Last Sunday night at our monthly Leadership Summit we focused on the need to keep church simple. The human tendency is to complicate things. Here are five keys to keeping things at church simple. The acronym we used was C.L.E.A.R. Things will be simple if they are clear:
- Connect The Dots: One of the chief reasons things look scattered, busy, and confusing is that people don't know why we do what we do. Really our church only does a few things that help us make God Treasuring Disciples. But we sometimes get tired of calling our program or event by the same old name, so we change it up. And things begin to look scattered even if they are aimed at accomplishing the same things. Show how you get from your event to its purpose. Make the purpose of your program transparent even if the name is creative.
- Less is more: One cause of complexity is that we try to do too many things. If we try a little harder, do a little more, try everything, we'll break through. We do this in every area of life, too. Instead, we can ask, "What is absolutely necessary? What can be eliminated?" When we do, we are on the road to simplicity and increased effectiveness.
- Easy: Those who know me know that I am the last person to advocate laziness. Easy does not equal lazy. It simply means I have thought of the unnecessary things that complicate the issue. Can we do something and make it easy to communicate, easy to understand and easy to use?
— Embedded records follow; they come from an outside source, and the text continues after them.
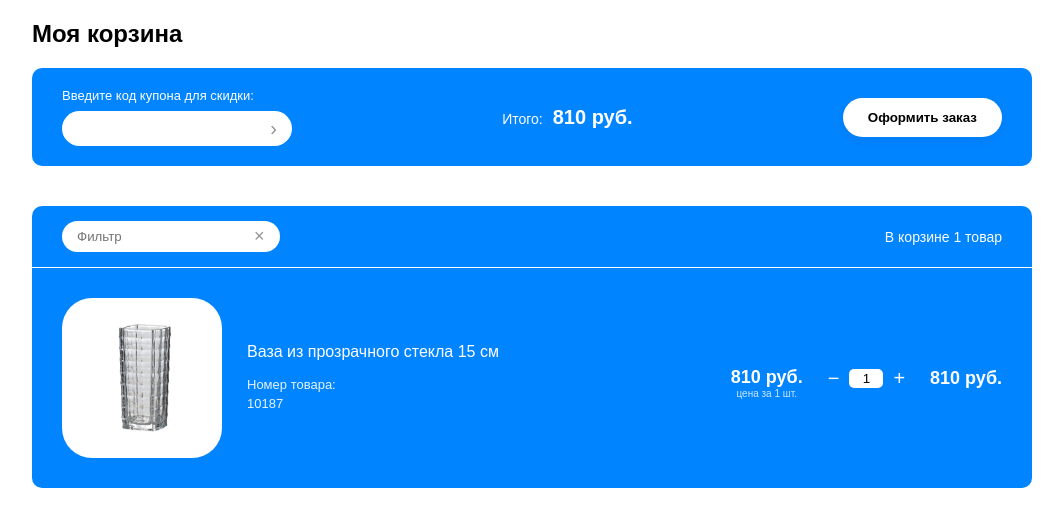
After one commit to Mihichx/HomeDecor, a PHP site: page /basket.html in a window 1280 px wide. The commit adds this page. Shown: the top 527 px of the page, without its empty margins (108-1171 px from the left). Run offline with PHP 8.4, Linux system fonts and the light colour scheme.

Commit message:
сделала карточку товара без отступов и корзину

```diff
--- /dev/null
+++ b/basket.html
@@ -0,0 +1,67 @@
+<!DOCTYPE html>
+<html lang="en">
+<head>
+    <meta charset="UTF-8">
+    <meta name="viewport" content="width=device-width, initial-scale=1.0">
+    <title>Document</title>
+    <link rel="stylesheet" href="css/main.css">
+</head>
+<body>
+
+    <div class="cart-container">
+        <h1 class="cart-title">Моя корзина</h1>
+
+        <div class="cart-top">
+            <div class="coupon">
+                <label for="coupon-input">Введите код купона для скидки:</label>
+                <div class="coupon-input-wrap">
+                    <input type="text">
+                    <button class="coupon-btn">›</button>
+                </div>
+            </div>
+            <div class="total">
+                <p class="total-label">Итого:</p>
+                <p class="total-sum">810 руб.</p>
+            </div>
+            <button class="arrange">Оформить заказ</button>
+        </div>
+
+        <div class="cart-bottom">
+
+            <div class="cart-bottom-header">
+                <div class="filter">
+                    <input type="text" placeholder="Фильтр">
+                    <button class="filter-clear">×</button>
+                </div>
+                <p class="items-count">В корзине 1 товар</p>
+            </div>
+
+            <!-- товар -->
+            <div class="cart-item">
+                <div class="item-image">
+                    <img src="img/vase1.jpg" alt="Ваза">
+                </div>
+
+                <div class="item-info">
+                    <h3 class="item-name">Ваза из прозрачного стекла 15 см</h3>
+                    <p class="item-number">Номер товара:<br>10187</p>
+                </div>
+
+                <div class="item-price">
+                    <p class="price-one">810 руб.</p>
+                    <p class="price-label">цена за 1 шт.</p>
+                </div>
+
+                <div class="item-quantity">
+                    <button class="btn-quantity">−</button>
+                    <input type="text" value="1" class="quantity-input">
+                    <button class="btn-quantity">+</button>
+                </div>
+
+                <div class="item-total">810 руб.</div>
+            </div>
+        </div>
+    </div>
+
+</body>
+</html>
--- a/css/main.css
+++ b/css/main.css
@@ -498,10 +498,10 @@ footer h3, footer p {
 
 .vase-card {
   background-color: #0084FF;
-  border-radius: 30px;
   border-bottom: 2px solid #0084FF;
   padding-bottom: 25px;
-  padding: 25px 20px;
+  border-bottom-left-radius: 20px;
+  border-bottom-right-radius: 20px;
   display: flex;
   flex-direction: column;
   align-items: center;
@@ -515,9 +515,7 @@ footer h3, footer p {
   max-width: 370px;
   max-height: 346px;
   background-color: white;
-  border-radius: 20px;
   margin-bottom: 15px;
-  padding: 10px;
   box-sizing: border-box;
 }
 
@@ -1087,3 +1085,212 @@ footer h3, footer p {
     background-color: white;
     border: none;
 }
+
+/* MARK: корзина */
+.cart-container {
+    max-width: 1000px;
+    margin: 20px auto;
+    color: white;
+}
+
+.cart-title {
+    color: black;
+    font-size: 24px;
+    margin-bottom: 20px;
+}
+
+.cart-top {
+    background-color: #0084FF;
+    padding: 20px 30px;
+    display: flex;
+    align-items: center;
+    justify-content: space-between;
+    border-radius: 10px;
+    margin-bottom: 40px;
+}
+
+.coupon label {
+    display: block;
+    font-size: 13px;
+    margin-bottom: 8px;
+}
+
+.coupon-input-wrap {
+    background: white;
+    border-radius: 20px;
+    display: flex;
+    padding: 2px 15px;
+    width: 200px;
+}
+
+.coupon-input-wrap input {
+    border: none;
+    outline: none;
+    width: 100%;
+    padding: 8px 0;
+}
+
+.coupon-btn {
+    background: none;
+    border: none;
+    color: #939393;
+    font-size: 20px;
+    cursor: pointer;
+}
+
+.total {
+    display: flex;
+    align-items: baseline;
+    gap: 10px;
+}
+
+.total-label {
+    font-size: 14px;
+}
+
+.total-sum {
+    font-size: 20px;
+    font-weight: bold;
+}
+
+.arrange {
+    background: white;
+    color: black;
+    border: none;
+    padding: 12px 25px;
+    border-radius: 20px;
+    font-weight: bold;
+    cursor: pointer;
+    transition: transform 0.3s ease;
+    box-shadow: 0 4px 10px rgba(0, 0, 0, 0.05);
+}
+
+.arrange:hover {
+    background: #bddeff;
+    transform: scale(1.02);
+}
+
+.cart-bottom {
+    background-color: #0084FF;
+    border-radius: 10px;
+}
+
+.cart-bottom-header {
+    display: flex;
+    justify-content: space-between;
+    align-items: center;
+    padding: 15px 30px;
+    border-bottom: 1px solid white;
+}
+
+.filter {
+    background: white;
+    border-radius: 20px;
+    padding: 5px 15px;
+    display: flex;
+    align-items: center;
+}
+
+.filter input {
+    border: none;
+    outline: none;
+    color: #888;
+}
+
+.filter-clear {
+    background: none;
+    border: none;
+    color: #939393;
+    font-size: 18px;
+    cursor: pointer;
+}
+
+.items-count {
+    font-size: 14px;
+}
+
+.cart-item {
+    display: flex;
+    align-items: center;
+    padding: 30px;
+    gap: 25px;
+}
+
+.item-image {
+    background: white;
+    width: 160px;
+    height: 160px;
+    border-radius: 30px;
+    display: flex;
+    align-items: center;
+    justify-content: center;
+}
+
+.item-image img {
+    max-width: 80%;
+    max-height: 80%;
+    /* object-fit: contain; */
+}
+
+.item-info {
+    flex: 2;
+}
+
+.item-name {
+    font-size: 16px;
+    font-weight: normal;
+    margin-bottom: 15px;
+}
+
+.item-number {
+    font-size: 13px;
+    line-height: 1.4;
+    opacity: 0.9;
+}
+
+.item-price {
+    text-align: right;
+}
+
+.price-one {
+    padding-top: 10px;
+    font-size: 18px;
+    font-weight: bold;
+}
+
+.price-label {
+    text-align: center;
+    font-size: 10px;
+    opacity: 0.8;
+}
+
+.item-quantity {
+    display: flex;
+    align-items: center;
+    gap: 10px;
+}
+
+.quantity-input {
+    outline: none;
+    width: 30px;
+    text-align: center;
+    background: white;
+    border: none;
+    border-radius: 5px;
+    padding: 2px;
+
+}
+
+.btn-quantity {
+    background: none;
+    border: none;
+    color: white;
+    font-size: 20px;
+    cursor: pointer;
+}
+
+.item-total {
+    font-size: 18px;
+    font-weight: bold;
+    text-align: right;
+}
```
- Aim: This is the target that to which we connect the dots in the earlier step. If we cannot identify what we are trying to do any hope of simplicity breaks down. If you don't know what you are shopping for you won't know what store to go to. If you don't now what store to go to a shopping trip will certainly become a greater challenge. The leadership remedy is simple -- rigorous focus.
- Relevance: -- This can be common courtesy. Think of others. If something is relevant to us it becomes clearer and less confusing. What can we do to think about our communication from the perspective of the person who receives it? The more we think of others, the simpler we will become.